Assigned task:
In the records below, how many lines hold the word "hintText"? Give only the number.

-.-.-

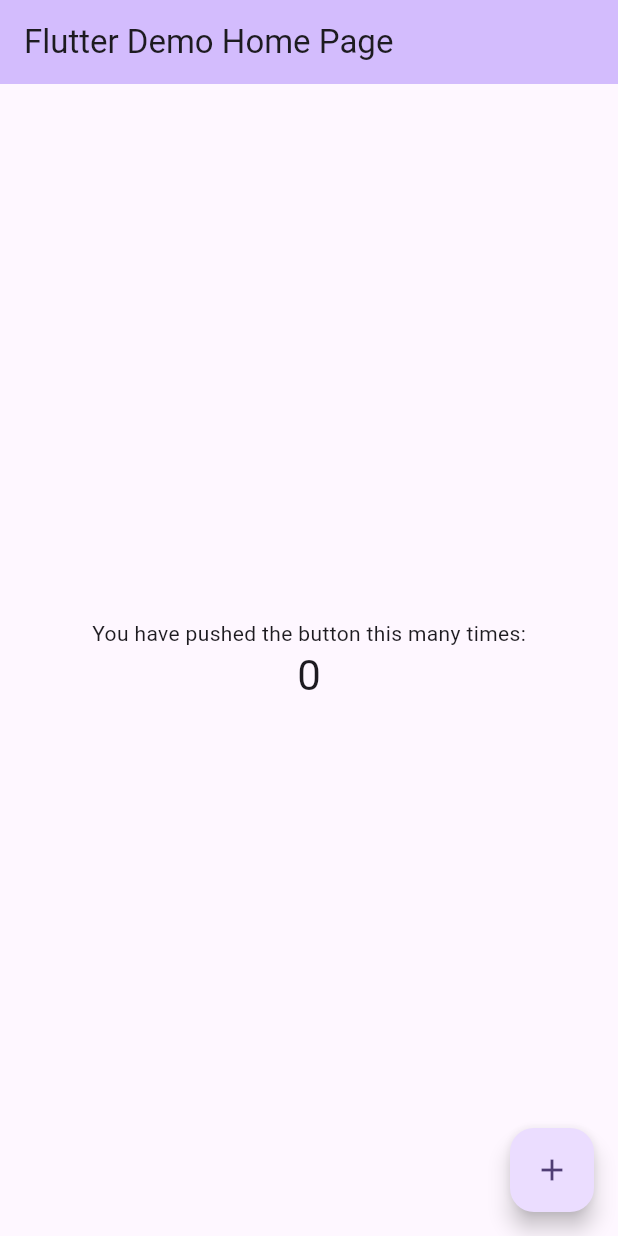
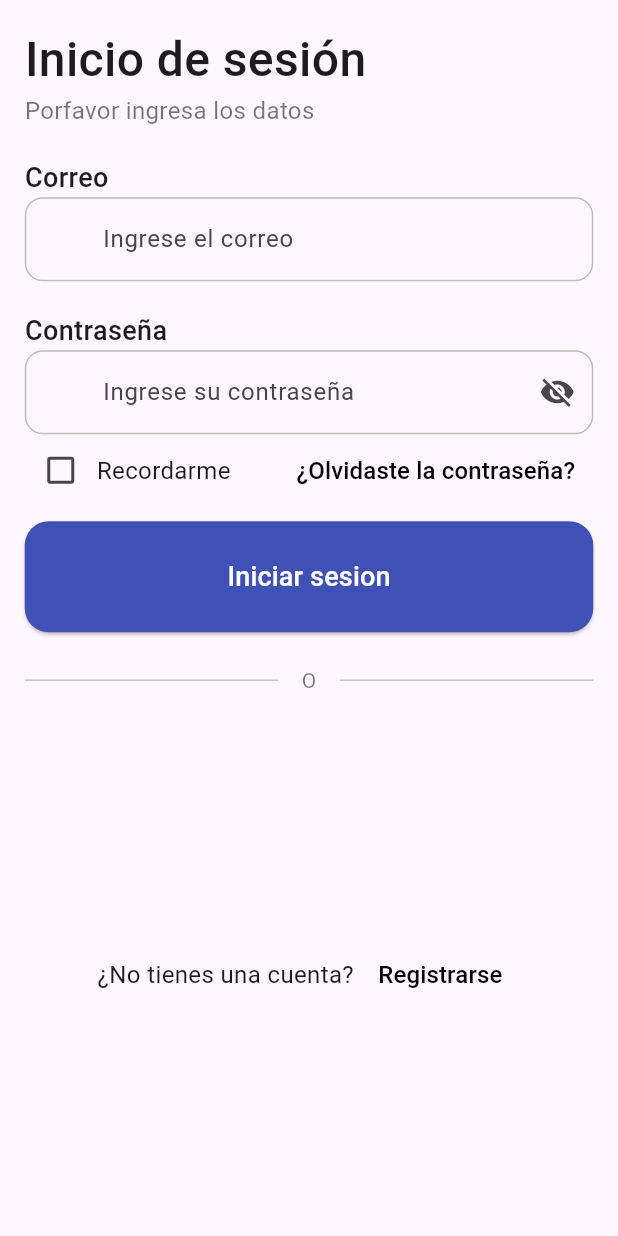
Before and after one commit to calvarez-c/tarea_2_1, a Flutter app: the screen it shows after launch, on a phone screen of 412 x 824 dp. Run offline on Flutter 3.47's test engine with Material 3 defaults, Android fonts, the phone set to English and light mode, and no system bars.

Commit message:
Screen de login

```diff
--- a/aplicacion_login_registro/lib/main.dart
+++ b/aplicacion_login_registro/lib/main.dart
@@ -1,122 +1,15 @@
+import 'package:aplicacion_login_registro/views/login_screen.dart';
 import 'package:flutter/material.dart';
 
 void main() {
-  runApp(const MyApp());
+  runApp(MyApp());
 }
 
 class MyApp extends StatelessWidget {
   const MyApp({super.key});
 
-  // This widget is the root of your application.
   @override
   Widget build(BuildContext context) {
-    return MaterialApp(
-      title: 'Flutter Demo',
-      theme: ThemeData(
-        // This is the theme of your application.
-        //
-        // TRY THIS: Try running your application with "flutter run". You'll see
-        // the application has a purple toolbar. Then, without quitting the app,
-        // try changing the seedColor in the colorScheme below to Colors.green
-        // and then invoke "hot reload" (save your changes or press the "hot
-        // reload" button in a Flutter-supported IDE, or press "r" if you used
-        // the command line to start the app).
-        //
-        // Notice that the counter didn't reset back to zero; the application
-        // state is not lost during the reload. To reset the state, use hot
-        // restart instead.
-        //
-        // This works for code too, not just values: Most code changes can be
-        // tested with just a hot reload.
-        colorScheme: ColorScheme.fromSeed(seedColor: Colors.deepPurple),
-      ),
-      home: const MyHomePage(title: 'Flutter Demo Home Page'),
-    );
+    return MaterialApp(home: LoginScreen());
   }
 }
-
-class MyHomePage extends StatefulWidget {
-  const MyHomePage({super.key, required this.title});
-
-  // This widget is the home page of your application. It is stateful, meaning
-  // that it has a State object (defined below) that contains fields that affect
-  // how it looks.
-
-  // This class is the configuration for the state. It holds the values (in this
-  // case the title) provided by the parent (in this case the App widget) and
-  // used by the build method of the State. Fields in a Widget subclass are
-  // always marked "final".
-
-  final String title;
-
-  @override
-  State<MyHomePage> createState() => _MyHomePageState();
-}
-
-class _MyHomePageState extends State<MyHomePage> {
-  int _counter = 0;
-
-  void _incrementCounter() {
-    setState(() {
-      // This call to setState tells the Flutter framework that something has
-      // changed in this State, which causes it to rerun the build method below
-      // so that the display can reflect the updated values. If we changed
-      // _counter without calling setState(), then the build method would not be
-      // called again, and so nothing would appear to happen.
-      _counter++;
-    });
-  }
-
-  @override
-  Widget build(BuildContext context) {
-    // This method is rerun every time setState is called, for instance as done
-    // by the _incrementCounter method above.
-    //
-    // The Flutter framework has been optimized to make rerunning build methods
-    // fast, so that you can just rebuild anything that needs updating rather
-    // than having to individually change instances of widgets.
-    return Scaffold(
-      appBar: AppBar(
-        // TRY THIS: Try changing the color here to a specific color (to
-        // Colors.amber, perhaps?) and trigger a hot reload to see the AppBar
-        // change color while the other colors stay the same.
-        backgroundColor: Theme.of(context).colorScheme.inversePrimary,
-        // Here we take the value from the MyHomePage object that was created by
-        // the App.build method, and use it to set our appbar title.
-        title: Text(widget.title),
-      ),
-      body: Center(
-        // Center is a layout widget. It takes a single child and positions it
-        // in the middle of the parent.
-        child: Column(
-          // Column is also a layout widget. It takes a list of children and
-          // arranges them vertically. By default, it sizes itself to fit its
-          // children horizontally, and tries to be as tall as its parent.
-          //
-          // Column has various properties to control how it sizes itself and
-          // how it positions its children. Here we use mainAxisAlignment to
-          // center the children vertically; the main axis here is the vertical
-          // axis because Columns are vertical (the cross axis would be
-          // horizontal).
-          //
-          // TRY THIS: Invoke "debug painting" (choose the "Toggle Debug Paint"
-          // action in the IDE, or press "p" in the console), to see the
-          // wireframe for each widget.
-          mainAxisAlignment: MainAxisAlignment.center,
-          children: <Widget>[
-            const Text('You have pushed the button this many times:'),
-            Text(
-              '$_counter',
-              style: Theme.of(context).textTheme.headlineMedium,
-            ),
-          ],
-        ),
-      ),
-      floatingActionButton: FloatingActionButton(
-        onPressed: _incrementCounter,
-        tooltip: 'Increment',
-        child: const Icon(Icons.add),
-      ), // This trailing comma makes auto-formatting nicer for build methods.
-    );
-  }
-}
--- /dev/null
+++ b/aplicacion_login_registro/lib/views/login_screen.dart
@@ -0,0 +1,173 @@
+import 'package:aplicacion_login_registro/widgets/custom_textfield.dart';
+import 'package:flutter/material.dart';
+
+class LoginScreen extends StatefulWidget {
+  LoginScreen({super.key});
+
+  @override
+  State<LoginScreen> createState() => _LoginScreenState();
+}
+
+class _LoginScreenState extends State<LoginScreen> {
+  final emailController = TextEditingController();
+  final passwordController = TextEditingController();
+  bool? recuerdame = false;
+  bool passwordVisible = false;
+
+  @override
+  Widget build(BuildContext context) {
+    return Scaffold(
+      body: SafeArea(
+        child: Padding(
+          padding: const EdgeInsets.all(16.5),
+          child: Column(
+            mainAxisAlignment: MainAxisAlignment.start,
+            crossAxisAlignment: CrossAxisAlignment.start,
+            children: [
+              //TITULOS
+              Text(
+                "Inicio de sesión",
+                style: TextStyle(fontSize: 32, fontWeight: FontWeight.w500),
+              ),
+              Text(
+                "Porfavor ingresa los datos",
+                style: TextStyle(fontSize: 16, color: Colors.black54),
+              ),
+              SizedBox(height: 20),
+
+              //CORREO
+              Text(
+                "Correo",
+                style: TextStyle(fontSize: 18, fontWeight: FontWeight.w500),
+              ),
+              CustomTextField(
+                labelText: "Ingrese el correo",
+                hintText: "",
+                controller: emailController,
+                radius: 12,
+              ),
+              SizedBox(height: 20),
+
+              //CONTRASENIA
+              Text(
+                "Contraseña",
+                style: TextStyle(fontSize: 18, fontWeight: FontWeight.w500),
+              ),
+              CustomTextField(
+                labelText: "Ingrese su contraseña",
+                hintText: "",
+                obscureText: !passwordVisible,
+                controller: passwordController,
+                radius: 12,
+                //ESCONDER O MOSTRAR CONTRASENIA
+                suffixIcon: IconButton(
+                  onPressed: () {
+                    setState(() {
+                      passwordVisible = !passwordVisible;
+                    });
+                  },
+                  icon: Icon(
+                    passwordVisible ? Icons.visibility : Icons.visibility_off,
+                  ),
+                ),
+              ),
+
+              //RECUERDAME Y OLVIDE CONTRASENIA
+              Row(
+                mainAxisAlignment: MainAxisAlignment.start,
+                crossAxisAlignment: CrossAxisAlignment.center,
+                children: [
+                  Checkbox(
+                    value: recuerdame,
+                    onChanged: (bool? newRecuerdame) {
+                      setState(() {
+                        //Agregar utilidad
+                        recuerdame = newRecuerdame;
+                      });
+                    },
+                  ),
+                  Text("Recordarme", style: TextStyle(fontSize: 16)),
+                  Spacer(),
+                  TextButton(
+                    onPressed: () {
+                      //TODO: ir a recuperar contrase;a
+                    },
+                    child: Text(
+                      "¿Olvidaste la contraseña?",
+                      style: TextStyle(fontSize: 16, color: Colors.black),
+                    ),
+                  ),
+                ],
+              ),
+              SizedBox(height: 10),
+
+              //BOTON DE INICIAR SESION
+              SizedBox(
+                width: double.infinity,
+                child: ElevatedButton(
+                  style: ElevatedButton.styleFrom(
+                    backgroundColor: Colors.indigo,
+                    foregroundColor: Colors.white,
+                    shape: RoundedRectangleBorder(
+                      borderRadius: BorderRadiusGeometry.all(
+                        Radius.circular(16),
+                      ),
+                    ),
+                    padding: EdgeInsets.all(24),
+                  ),
+                  onPressed: () {
+                    setState(() {
+                      print("logeo");
+                    });
+                  },
+                  child: Text("Iniciar sesion", style: TextStyle(fontSize: 18)),
+                ),
+              ),
+              SizedBox(height: 10),
+
+              //SEPARADOR
+              Row(
+                mainAxisAlignment: MainAxisAlignment.spaceBetween,
+                mainAxisSize: MainAxisSize.max,
+                children: [
+                  Expanded(child: Divider()),
+                  Padding(
+                    padding: const EdgeInsets.all(12.0),
+                    child: Text(" O ", style: TextStyle(color: Colors.black54)),
+                  ),
+                  Expanded(child: Divider()),
+                ],
+              ),
+              SizedBox(height: 150),
+
+              //AUXILIAR
+              Row(
+                mainAxisAlignment: MainAxisAlignment.center,
+                children: [
+                  Text(
+                    "¿No tienes una cuenta? ",
+                    style: TextStyle(fontSize: 16),
+                  ),
+                  TextButton(
+                    onPressed: () {
+                      // TODO: navegar a Registro
+                      print("registrarse");
+                    },
+                    child: Text(
+                      "Registrarse",
+                      style: TextStyle(
+                        fontSize: 16,
+                        color: Colors.black,
+                        fontWeight: FontWeight.w500,
+                      ),
+                    ),
+                  ),
+                ],
+              ),
+            ],
+          ),
+        ),
+      ),
+    );
+  }
+}
--- /dev/null
+++ b/aplicacion_login_registro/lib/widgets/custom_textfield.dart
@@ -0,0 +1,50 @@
+import 'package:flutter/material.dart';
+
+class CustomTextField extends StatelessWidget {
+  final IconButton? suffixIcon;
+  final String labelText;
+  final String hintText;
+  final IconData? prefixIcon;
+  final bool obscureText;
+  final double radius;
+  final TextInputType? textInputType;
+  final TextEditingController controller;
+
+  const CustomTextField({
+    super.key,
+    this.suffixIcon,
+    required this.labelText,
+    required this.hintText,
+    this.radius = 0.00,
+    this.prefixIcon,
+    this.obscureText = false,
+    this.textInputType,
+    required this.controller,
+  });
+
+  @override
+  Widget build(BuildContext context) {
+    return TextField(
+      keyboardType: textInputType,
+      obscureText: obscureText,
+      controller: controller,
+      decoration: InputDecoration(
+        contentPadding: EdgeInsets.all(16),
+        prefixIcon: Icon(prefixIcon),
+        suffixIcon: suffixIcon,
+        label: Text(labelText),
+        hintText: hintText,
+        //BORDES DEL TEXTFIELD BASE
+        enabledBorder: OutlineInputBorder(
+          borderRadius: BorderRadius.circular(radius),
+          borderSide: BorderSide(color: Colors.grey.shade400),
+        ),
+        //BORDES DEL TEXTFIELD CUANDO SE ESTA INTERACTUANDO
+        focusedBorder: OutlineInputBorder(
+          borderRadius: BorderRadius.circular(radius),
+          borderSide: BorderSide(color: Colors.grey.shade500, width: 2),
+        ),
+      ),
+    );
+  }
+}
```
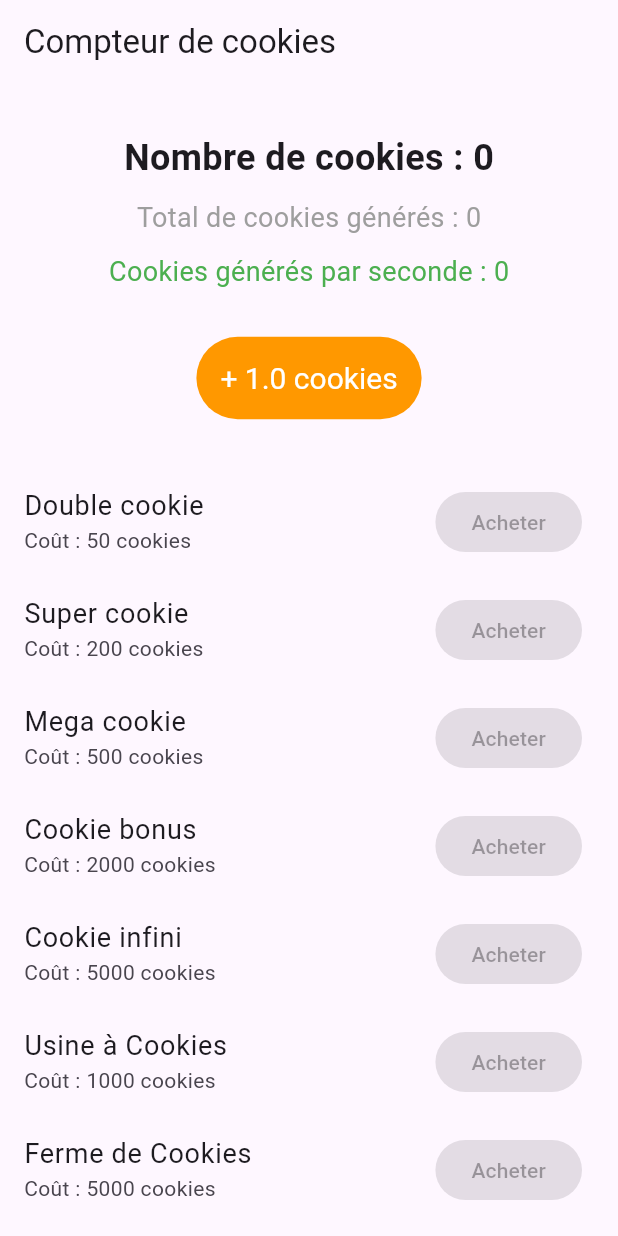
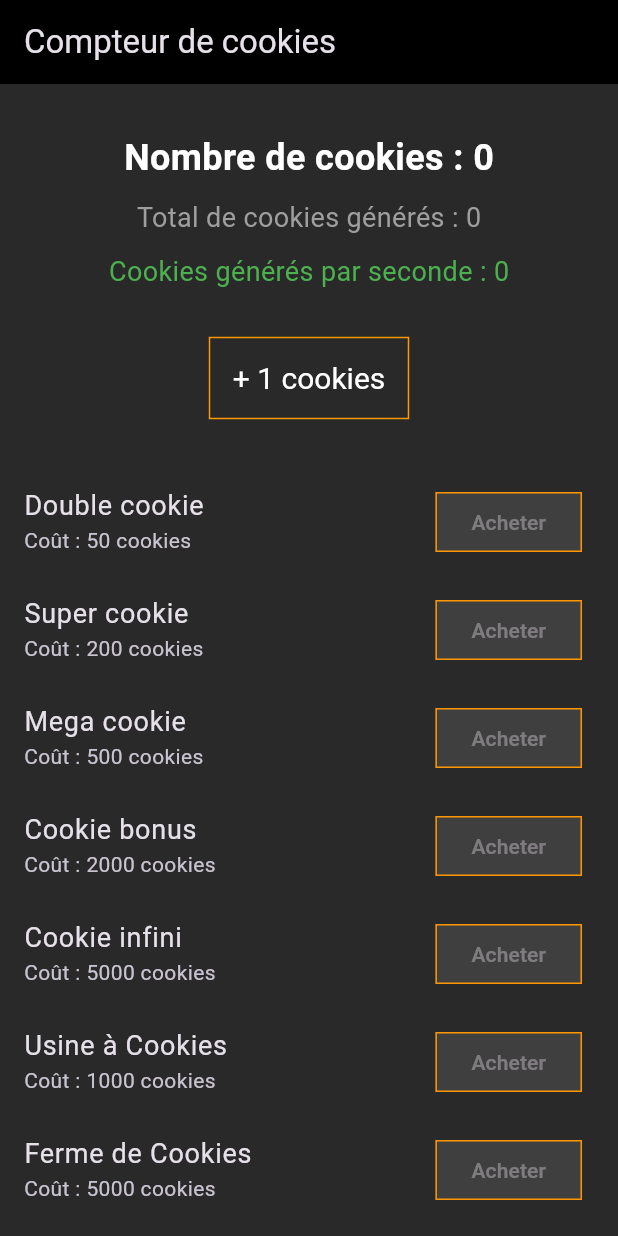
Before and after one commit to ezrekiel/cookie_clicker, a Flutter app: the screen it shows after launch, on a phone screen of 412 x 824 dp. Run offline on Flutter 3.47's test engine with Material 3 defaults, Android fonts, the phone set to English and light mode, and no system bars.

Commit message:
changed design and fixed a bug of passive generation of cookies

```diff
--- a/lib/homepage.dart
+++ b/lib/homepage.dart
@@ -1,5 +1,5 @@
 import 'package:flutter/material.dart';
-import 'dart:async'; // Import pour utiliser Timer
+import 'dart:async';
 
 class Homepage extends StatefulWidget {
   const Homepage({super.key});
@@ -9,15 +9,23 @@ class Homepage extends StatefulWidget {
 }
 
 class _HomepageState extends State<Homepage> {
-  int counter = 0; // Cookies actuels
-  int step = 1; // Nombre de cookies gagnés par clic
-  int totalCookies = 0; // Total des cookies générés
-  int passiveCookiesPerSecond = 0; // Revenus passifs
-  double multiplier = 1.0; // Multiplier de boost temporaire
-  bool isBoostActive = false; // Indique si un boost est actif
-  Timer? _boostTimer; // Timer pour la durée du boost
+  int counter = 0;
+  int step = 1;
+  int totalCookies = 0;
+  int passiveCookiesPerSecond = 0;
 
-  // Liste des upgrades achetables (ajout du boost temporaire)
+  double multiplier = 1.0;
+  bool isBoostActive = false;
+  bool isBonusActive = false; // ✅ Nouveau : bonus 10% actif ou non
+
+  Timer? _boostTimer;
+  Timer? _passiveTimer;
+
+  final Color darkGrey = const Color(0xFF292929);
+  final Color black = const Color(0xFF000000);
+  final Color orange = Colors.orange;
+  final Color purple = Colors.purple;
+
   final List<Map<String, dynamic>> upgrades = [
     {'name': 'Double cookie', 'cost': 50, 'increment': 1, 'purchased': false, 'unique': true},
     {'name': 'Super cookie', 'cost': 200, 'increment': 6, 'purchased': false, 'unique': true},
@@ -30,20 +38,29 @@ class _HomepageState extends State<Homepage> {
   ];
 
   @override
-  void dispose() {
-    _boostTimer?.cancel(); // Arrêter le timer du boost si la page est quittée
-    super.dispose();
+  void initState() {
+    super.initState();
+    startPassiveIncomeTimer();
   }
 
-  // Fonction pour activer le boost temporaire
+  void startPassiveIncomeTimer() {
+    _passiveTimer = Timer.periodic(const Duration(seconds: 1), (timer) {
+      if (passiveCookiesPerSecond > 0) {
+        setState(() {
+          counter += passiveCookiesPerSecond;
+          totalCookies += passiveCookiesPerSecond;
+        });
+      }
+    });
+  }
+
   void activateBoost(double boostMultiplier) {
     setState(() {
       multiplier *= boostMultiplier;
       isBoostActive = true;
     });
 
-    // Démarrer un timer qui remet le multiplicateur à 1 après 10 secondes
-    _boostTimer?.cancel(); // Annule le précédent si existant
+    _boostTimer?.cancel();
     _boostTimer = Timer(const Duration(seconds: 10), () {
       setState(() {
         multiplier = 1.0;
@@ -52,65 +69,61 @@ class _HomepageState extends State<Homepage> {
     });
   }
 
+  // Ajout du bonus permanent à chaque ajout de step
+  void addToStep(int baseIncrement) {
+    int finalIncrement = baseIncrement;
+    if (isBonusActive) {
+      finalIncrement += (baseIncrement * 0.1).ceil();
+    }
+    step += finalIncrement;
+  }
+
+  @override
+  void dispose() {
+    _boostTimer?.cancel();
+    _passiveTimer?.cancel();
+    super.dispose();
+  }
+
   @override
   Widget build(BuildContext context) {
-    return Scaffold(
+    return MaterialApp(
+      theme: ThemeData.dark().copyWith(
+        scaffoldBackgroundColor: darkGrey,
+        textTheme: ThemeData.dark().textTheme.apply(
+              bodyColor: Colors.white,
+              displayColor: Colors.white,
+            ),
+      ),
+      home: Scaffold(
         appBar: AppBar(
+          backgroundColor: black,
           title: const Text('Compteur de cookies'),
         ),
         body: Column(
           children: [
-          // Section du compteur principal
+            // Haut de l'écran
             Expanded(
               flex: 1,
               child: Center(
                 child: Column(
                   mainAxisAlignment: MainAxisAlignment.center,
                   children: [
-                  // Nombre de cookies actuels
-                  Text(
-                    'Nombre de cookies : $counter',
-                    style: const TextStyle(
-                      fontSize: 24,
-                      fontWeight: FontWeight.bold,
-                    ),
-                  ),
+                    Text('Nombre de cookies : $counter',
+                        style: const TextStyle(fontSize: 24, fontWeight: FontWeight.bold)),
                     const SizedBox(height: 10),
-
-                  // Nombre total de cookies générés
-                  Text(
-                    'Total de cookies générés : $totalCookies',
-                    style: const TextStyle(
-                      fontSize: 18,
-                      color: Colors.grey,
-                    ),
-                  ),
+                    Text('Total de cookies générés : $totalCookies',
+                        style: const TextStyle(fontSize: 18, color: Colors.grey)),
                     const SizedBox(height: 10),
-
-                  // Affichage des revenus passifs
-                  Text(
-                    'Cookies générés par seconde : $passiveCookiesPerSecond',
-                    style: const TextStyle(
-                      fontSize: 18,
-                      color: Colors.green,
-                    ),
-                  ),
+                    Text('Cookies générés par seconde : $passiveCookiesPerSecond',
+                        style: const TextStyle(fontSize: 18, color: Colors.green)),
                     const SizedBox(height: 10),
-
-                  // Indicateur si le boost est actif
                     if (isBoostActive)
                       Text(
                         'BOOST ACTIVÉ ! x${multiplier.toStringAsFixed(1)}',
-                      style: const TextStyle(
-                        fontSize: 20,
-                        color: Colors.red,
-                        fontWeight: FontWeight.bold,
+                        style: const TextStyle(fontSize: 20, color: Colors.red, fontWeight: FontWeight.bold),
                       ),
-                    ),
-
                     const SizedBox(height: 20),
-
-                  // Bouton pour ajouter des cookies
                     TextButton(
                       onPressed: () {
                         setState(() {
@@ -121,30 +134,33 @@ class _HomepageState extends State<Homepage> {
                       },
                       style: TextButton.styleFrom(
                         padding: const EdgeInsets.all(16),
-                      backgroundColor: Colors.orange,
+                        backgroundColor: darkGrey,
                         foregroundColor: Colors.white,
                         textStyle: const TextStyle(fontSize: 20),
+                        shape: RoundedRectangleBorder(
+                          borderRadius: BorderRadius.zero,
+                          side: BorderSide(color: orange, width: 1),
                         ),
-                    child: Text('+ ${step * multiplier} cookies'),
+                      ),
+                      child: Text('+ ${(step * multiplier).round()} cookies'),
                     ),
                   ],
                 ),
               ),
             ),
 
-          // Section de la liste des achats
+            // Liste des upgrades
             Expanded(
               flex: 2,
               child: ListView.builder(
                 itemCount: upgrades.length,
                 itemBuilder: (context, index) {
                   final upgrade = upgrades[index];
+                  final bool isPurple = upgrade['boost'] == true;
+                  final bool isOrange = !isPurple;
 
                   return ListTile(
-                  title: Text(
-                    upgrade['name'],
-                    style: const TextStyle(fontSize: 18),
-                  ),
+                    title: Text(upgrade['name'], style: const TextStyle(fontSize: 18)),
                     subtitle: Text('Coût : ${upgrade['cost']} cookies'),
                     trailing: ElevatedButton(
                       onPressed: (counter >= upgrade['cost'] &&
@@ -158,22 +174,27 @@ class _HomepageState extends State<Homepage> {
                                 } else if (upgrade['passive'] == true) {
                                   passiveCookiesPerSecond += upgrade['increment'] as int;
                                 } else if (upgrade['name'] == 'Cookie bonus') {
-                                step += (step * 0.1).ceil(); // 10% d'augmentation
+                                  isBonusActive = true; // Active le bonus permanent
                                   upgrades[index]['purchased'] = true;
-                              } else if (upgrade['name'] == 'Cookie infini') {
-                                step += upgrade['increment'] as int;
                                 } else {
-                                step += upgrade['increment'] as int;
+                                  addToStep(upgrade['increment'] as int); // Utilise la fonction qui applique le bonus
                                   if (upgrade['unique']) {
                                     upgrades[index]['purchased'] = true;
                                   }
                                 }
                               });
                             }
-                        : null, // Désactiver si conditions non remplies
+                          : null,
                       style: ElevatedButton.styleFrom(
-                      backgroundColor: Colors.purple,
+                        backgroundColor: darkGrey,
                         foregroundColor: Colors.white,
+                        shape: RoundedRectangleBorder(
+                          borderRadius: BorderRadius.zero,
+                          side: BorderSide(
+                            color: isPurple ? purple : orange,
+                            width: 1,
+                          ),
+                        ),
                       ),
                       child: Text(
                         upgrade['unique'] && upgrade['purchased']
@@ -187,6 +208,7 @@ class _HomepageState extends State<Homepage> {
             ),
           ],
         ),
+      ),
     );
   }
 }
```
Lines whose indentation alone changed are shown as unchanged.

-.-.-

Your response:
5